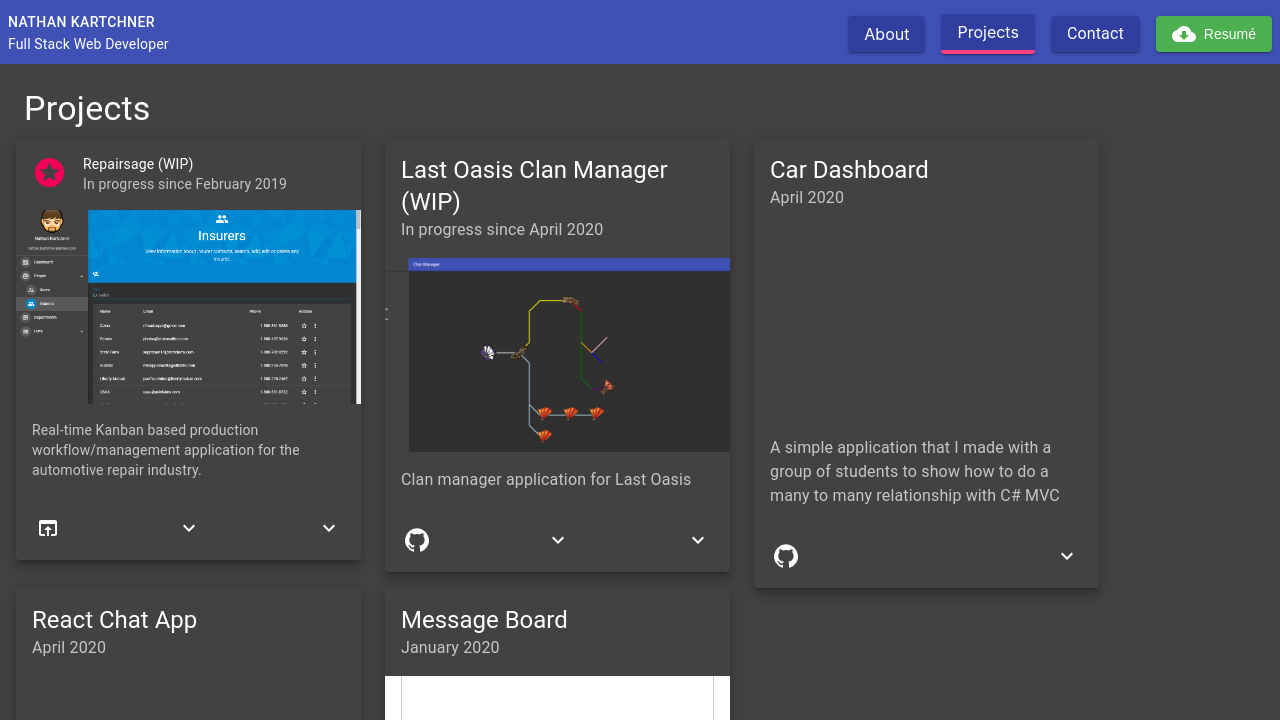
Repository: nkartchner/portfolio
Page: /projects
An editor plug-in stored every save of this project. The page is shown before and after the next save, followed by the edit.
The browser window is 1280 px wide. The pictures show the whole page.
An inner scrolling area shows only its first screen. The project was rebuilt for these pictures with package versions that can differ from the ones it lists, and the page was loaded fresh each time. Also part of the build but not shown: src/Home/Landing.tsx, src/Core/Tooltip.tsx, src/About/AboutMe.tsx, src/Contact/Contact.tsx, src/Contact/ContactMenu.tsx, src/Navigation/Menus/MobileNavMenu.tsx. Imported but missing from the stored project, and not drawn on this page: src/Home/media/dyno.mp4, src/Home/media/dyno_converted.webm.

Above is the page before, as saved 2020-07-04 14:02:35.

After the next save:
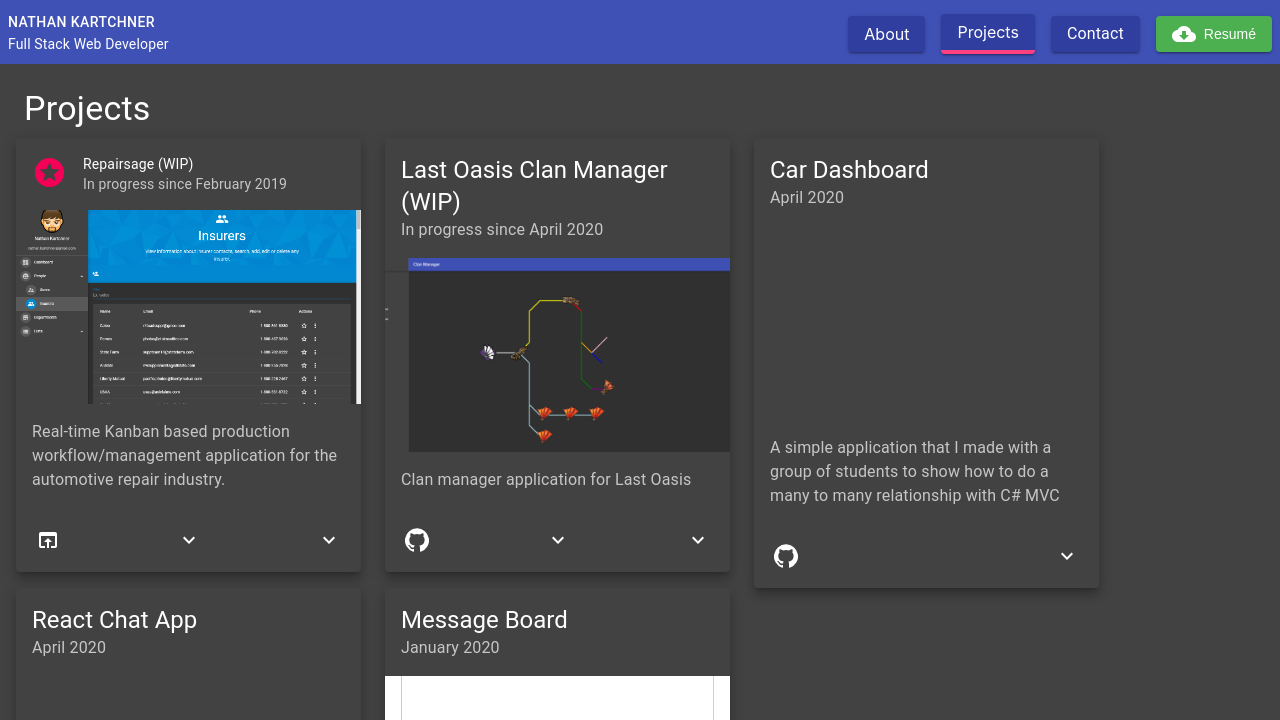
Saved 73 s later.
--- a/src/Projects/Projects.tsx
+++ b/src/Projects/Projects.tsx
@@ -48,7 +48,12 @@
 const MyProjects: IProps[] = [
   {
     title: "Repairsage (WIP)",
-    shortDesc: `Real-time Kanban based production workflow/management application for the automotive repair industry.`,
+    shortDesc: (
+      <Typography variant="body1">
+        Real-time Kanban based production workflow/management application for
+        the automotive repair industry.
+      </Typography>
+    ),
     longDesc: (
       <Typography variant="body1" component="p">
         We currently have an instance of Repairsage launched that we use as a
@@ -93,6 +98,7 @@
         in-game tech tree. I decided to use HTML5 canvas and add tooltips.
       </Typography>
     ),
+    avatar: TechIcons.React,
     startDate: new Date(Date.parse("04/05/2020")),
     technologies: [
       TechIcons.React,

> Work to be completed: Every line in the data that holds the string "TechIcons" should be copied.

> Result below:
+    avatar: TechIcons.React,
       TechIcons.React,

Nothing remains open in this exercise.